__EXERCISE OBJECTIVE__
Search the records for the string "first" and copy every line in which it appears.

__MATERIAL FOR THIS TASK__
════════════════════
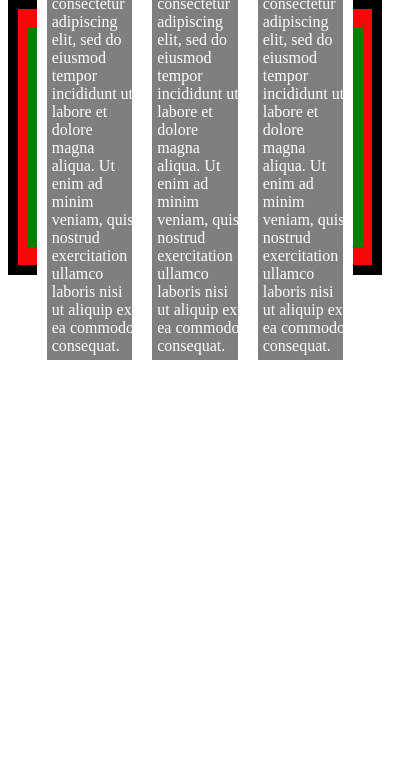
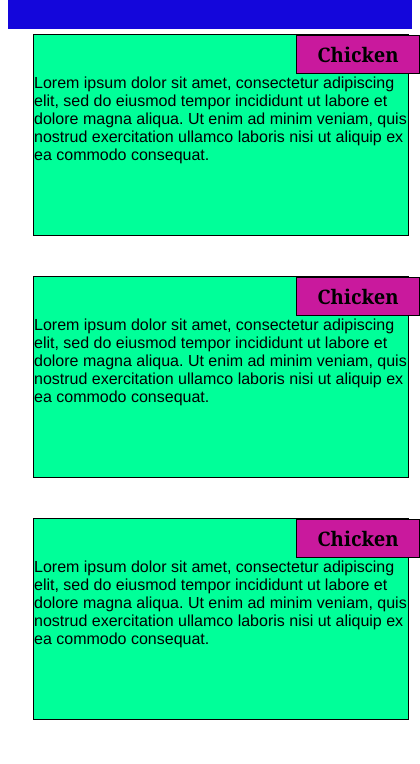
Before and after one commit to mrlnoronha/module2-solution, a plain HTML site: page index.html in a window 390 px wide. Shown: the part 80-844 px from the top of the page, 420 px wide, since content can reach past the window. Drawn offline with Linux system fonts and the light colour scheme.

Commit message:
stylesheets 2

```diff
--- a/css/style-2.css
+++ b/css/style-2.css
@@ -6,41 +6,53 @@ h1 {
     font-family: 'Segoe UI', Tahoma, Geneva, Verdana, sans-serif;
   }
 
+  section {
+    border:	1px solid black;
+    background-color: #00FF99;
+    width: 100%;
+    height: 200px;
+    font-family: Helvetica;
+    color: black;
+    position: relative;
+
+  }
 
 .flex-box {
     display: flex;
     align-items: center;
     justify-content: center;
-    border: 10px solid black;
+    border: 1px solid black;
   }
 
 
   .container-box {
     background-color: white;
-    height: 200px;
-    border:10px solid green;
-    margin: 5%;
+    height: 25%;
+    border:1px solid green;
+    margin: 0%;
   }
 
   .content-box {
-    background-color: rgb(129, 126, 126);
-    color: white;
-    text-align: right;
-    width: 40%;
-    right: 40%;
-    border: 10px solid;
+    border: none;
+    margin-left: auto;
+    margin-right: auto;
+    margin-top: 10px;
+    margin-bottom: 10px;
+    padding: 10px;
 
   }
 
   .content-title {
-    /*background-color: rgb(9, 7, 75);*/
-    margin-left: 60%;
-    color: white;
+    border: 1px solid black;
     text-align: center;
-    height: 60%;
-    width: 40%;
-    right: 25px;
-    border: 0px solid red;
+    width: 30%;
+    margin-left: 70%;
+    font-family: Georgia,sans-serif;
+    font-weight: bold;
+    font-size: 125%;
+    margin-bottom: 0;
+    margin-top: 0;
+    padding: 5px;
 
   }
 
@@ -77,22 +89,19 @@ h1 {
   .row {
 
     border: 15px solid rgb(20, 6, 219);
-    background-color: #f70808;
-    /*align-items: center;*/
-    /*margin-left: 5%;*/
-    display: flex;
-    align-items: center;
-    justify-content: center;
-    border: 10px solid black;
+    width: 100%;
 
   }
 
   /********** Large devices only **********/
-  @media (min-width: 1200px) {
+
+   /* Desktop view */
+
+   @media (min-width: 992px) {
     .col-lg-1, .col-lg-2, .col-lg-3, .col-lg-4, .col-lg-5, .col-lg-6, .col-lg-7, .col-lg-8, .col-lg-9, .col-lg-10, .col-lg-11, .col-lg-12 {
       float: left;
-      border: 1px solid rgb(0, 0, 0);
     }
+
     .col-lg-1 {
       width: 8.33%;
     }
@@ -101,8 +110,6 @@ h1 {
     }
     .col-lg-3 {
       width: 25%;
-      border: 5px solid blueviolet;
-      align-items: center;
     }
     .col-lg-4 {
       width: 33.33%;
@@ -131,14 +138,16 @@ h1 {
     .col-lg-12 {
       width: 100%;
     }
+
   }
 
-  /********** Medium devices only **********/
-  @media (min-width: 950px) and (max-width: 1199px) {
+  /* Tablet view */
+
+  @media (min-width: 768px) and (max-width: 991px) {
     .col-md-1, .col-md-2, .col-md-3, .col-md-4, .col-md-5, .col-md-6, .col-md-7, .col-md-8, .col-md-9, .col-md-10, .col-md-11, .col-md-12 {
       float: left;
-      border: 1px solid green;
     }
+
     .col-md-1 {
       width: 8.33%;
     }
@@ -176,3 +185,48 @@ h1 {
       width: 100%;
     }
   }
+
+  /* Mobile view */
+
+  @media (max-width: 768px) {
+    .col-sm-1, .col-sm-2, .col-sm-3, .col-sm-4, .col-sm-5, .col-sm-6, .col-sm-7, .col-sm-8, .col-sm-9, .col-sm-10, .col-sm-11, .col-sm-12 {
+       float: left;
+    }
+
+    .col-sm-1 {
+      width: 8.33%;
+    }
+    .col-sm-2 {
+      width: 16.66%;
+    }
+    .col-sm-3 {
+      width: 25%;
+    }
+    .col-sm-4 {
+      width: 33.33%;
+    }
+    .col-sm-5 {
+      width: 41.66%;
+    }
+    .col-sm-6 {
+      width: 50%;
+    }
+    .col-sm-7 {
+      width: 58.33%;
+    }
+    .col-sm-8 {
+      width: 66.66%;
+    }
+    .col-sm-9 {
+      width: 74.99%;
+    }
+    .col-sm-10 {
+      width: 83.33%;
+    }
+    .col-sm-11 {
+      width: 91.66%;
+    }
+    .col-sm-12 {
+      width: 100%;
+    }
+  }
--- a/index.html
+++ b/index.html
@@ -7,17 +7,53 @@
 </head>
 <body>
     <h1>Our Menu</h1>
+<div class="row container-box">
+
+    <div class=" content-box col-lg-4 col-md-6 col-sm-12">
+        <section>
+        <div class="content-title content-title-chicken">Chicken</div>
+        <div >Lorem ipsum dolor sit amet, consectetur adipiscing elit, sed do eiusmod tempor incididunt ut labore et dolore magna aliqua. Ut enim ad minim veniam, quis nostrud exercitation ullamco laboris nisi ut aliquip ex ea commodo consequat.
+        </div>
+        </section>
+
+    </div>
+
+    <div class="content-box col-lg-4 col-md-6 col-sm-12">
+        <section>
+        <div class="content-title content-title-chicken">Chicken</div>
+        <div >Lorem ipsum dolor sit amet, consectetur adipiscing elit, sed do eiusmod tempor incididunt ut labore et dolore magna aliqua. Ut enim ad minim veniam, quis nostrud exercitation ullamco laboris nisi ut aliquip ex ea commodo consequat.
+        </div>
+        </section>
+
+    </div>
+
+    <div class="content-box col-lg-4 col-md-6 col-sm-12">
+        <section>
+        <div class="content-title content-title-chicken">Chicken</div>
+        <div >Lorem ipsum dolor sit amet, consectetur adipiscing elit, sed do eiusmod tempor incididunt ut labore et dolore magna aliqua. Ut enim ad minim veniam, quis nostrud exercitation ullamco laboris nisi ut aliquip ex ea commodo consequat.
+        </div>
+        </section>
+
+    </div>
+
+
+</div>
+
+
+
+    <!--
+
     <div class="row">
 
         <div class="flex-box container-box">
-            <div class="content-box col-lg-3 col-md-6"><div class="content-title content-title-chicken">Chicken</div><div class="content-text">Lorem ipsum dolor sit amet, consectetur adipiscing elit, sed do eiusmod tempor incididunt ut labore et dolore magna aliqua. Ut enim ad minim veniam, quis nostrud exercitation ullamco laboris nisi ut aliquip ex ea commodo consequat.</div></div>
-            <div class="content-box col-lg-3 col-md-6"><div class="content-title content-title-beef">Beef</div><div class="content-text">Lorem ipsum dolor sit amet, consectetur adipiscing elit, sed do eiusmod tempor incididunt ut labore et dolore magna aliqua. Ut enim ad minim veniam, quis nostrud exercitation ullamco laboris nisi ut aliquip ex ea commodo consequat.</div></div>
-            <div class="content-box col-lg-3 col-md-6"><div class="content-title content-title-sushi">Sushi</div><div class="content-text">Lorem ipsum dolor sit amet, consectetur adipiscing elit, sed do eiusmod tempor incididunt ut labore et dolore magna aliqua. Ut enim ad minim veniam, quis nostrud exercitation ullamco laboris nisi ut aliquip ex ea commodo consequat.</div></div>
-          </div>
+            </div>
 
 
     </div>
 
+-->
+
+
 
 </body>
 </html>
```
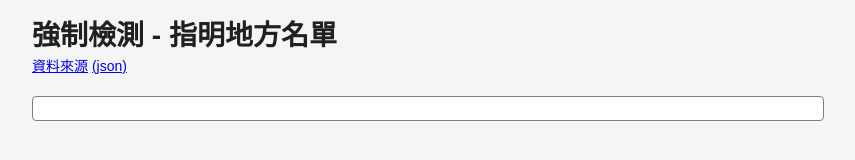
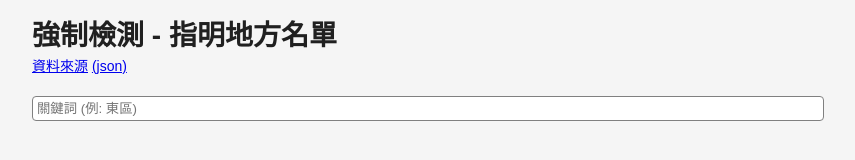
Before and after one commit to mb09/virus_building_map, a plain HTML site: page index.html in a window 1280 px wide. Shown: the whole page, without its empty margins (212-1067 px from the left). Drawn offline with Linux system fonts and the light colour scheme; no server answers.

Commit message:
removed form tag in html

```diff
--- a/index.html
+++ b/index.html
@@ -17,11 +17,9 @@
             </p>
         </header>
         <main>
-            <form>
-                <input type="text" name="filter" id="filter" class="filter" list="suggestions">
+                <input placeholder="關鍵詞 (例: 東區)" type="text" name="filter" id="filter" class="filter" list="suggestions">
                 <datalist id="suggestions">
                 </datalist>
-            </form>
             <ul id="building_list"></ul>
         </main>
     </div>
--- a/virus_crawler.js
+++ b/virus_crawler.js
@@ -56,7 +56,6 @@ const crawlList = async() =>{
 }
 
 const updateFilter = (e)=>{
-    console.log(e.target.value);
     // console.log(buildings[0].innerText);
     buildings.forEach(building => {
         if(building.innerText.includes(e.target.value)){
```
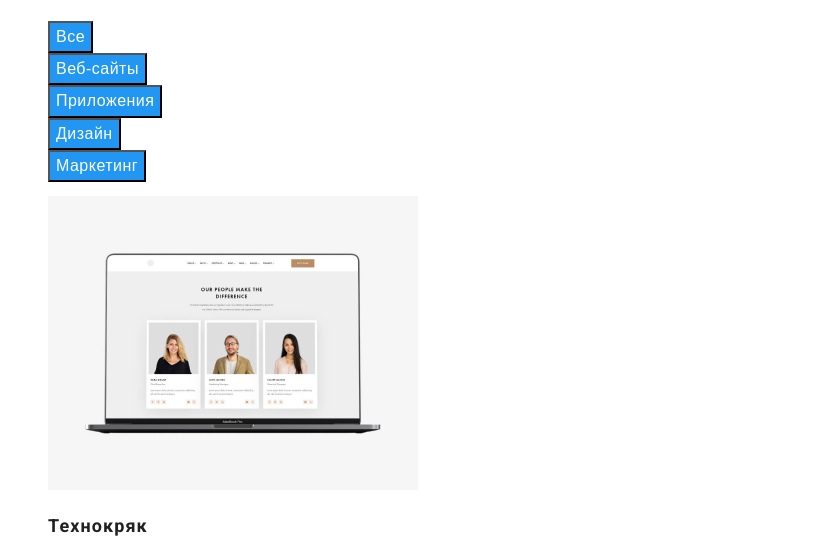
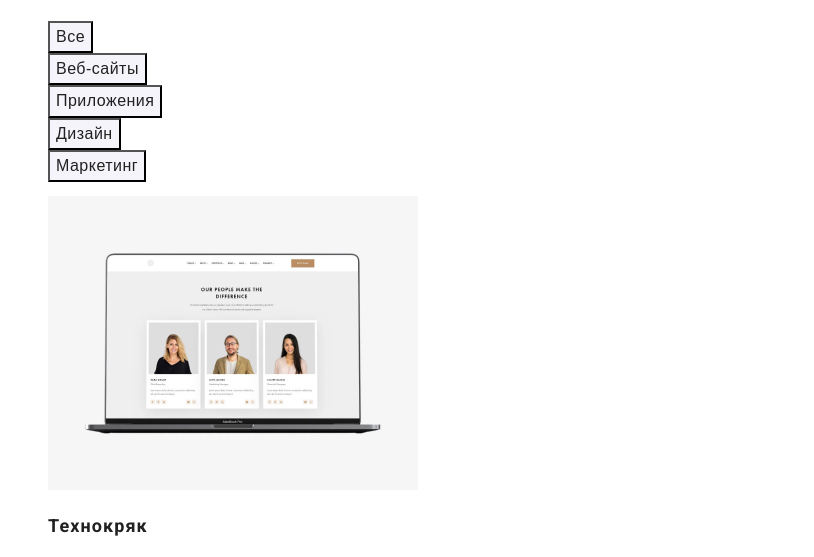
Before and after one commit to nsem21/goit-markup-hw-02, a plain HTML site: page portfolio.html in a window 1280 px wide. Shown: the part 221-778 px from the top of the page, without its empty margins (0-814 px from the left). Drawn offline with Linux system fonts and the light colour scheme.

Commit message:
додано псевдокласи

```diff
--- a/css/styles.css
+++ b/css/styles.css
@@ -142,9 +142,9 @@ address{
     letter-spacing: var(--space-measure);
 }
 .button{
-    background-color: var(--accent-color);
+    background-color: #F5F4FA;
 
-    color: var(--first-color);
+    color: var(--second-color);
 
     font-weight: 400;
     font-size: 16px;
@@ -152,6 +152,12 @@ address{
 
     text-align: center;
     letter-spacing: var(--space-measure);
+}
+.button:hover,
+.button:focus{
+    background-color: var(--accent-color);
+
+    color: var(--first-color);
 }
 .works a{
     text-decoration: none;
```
════════════════════
__EXERCISE RESPONSE__
-    color: var(--first-color);
+    color: var(--first-color);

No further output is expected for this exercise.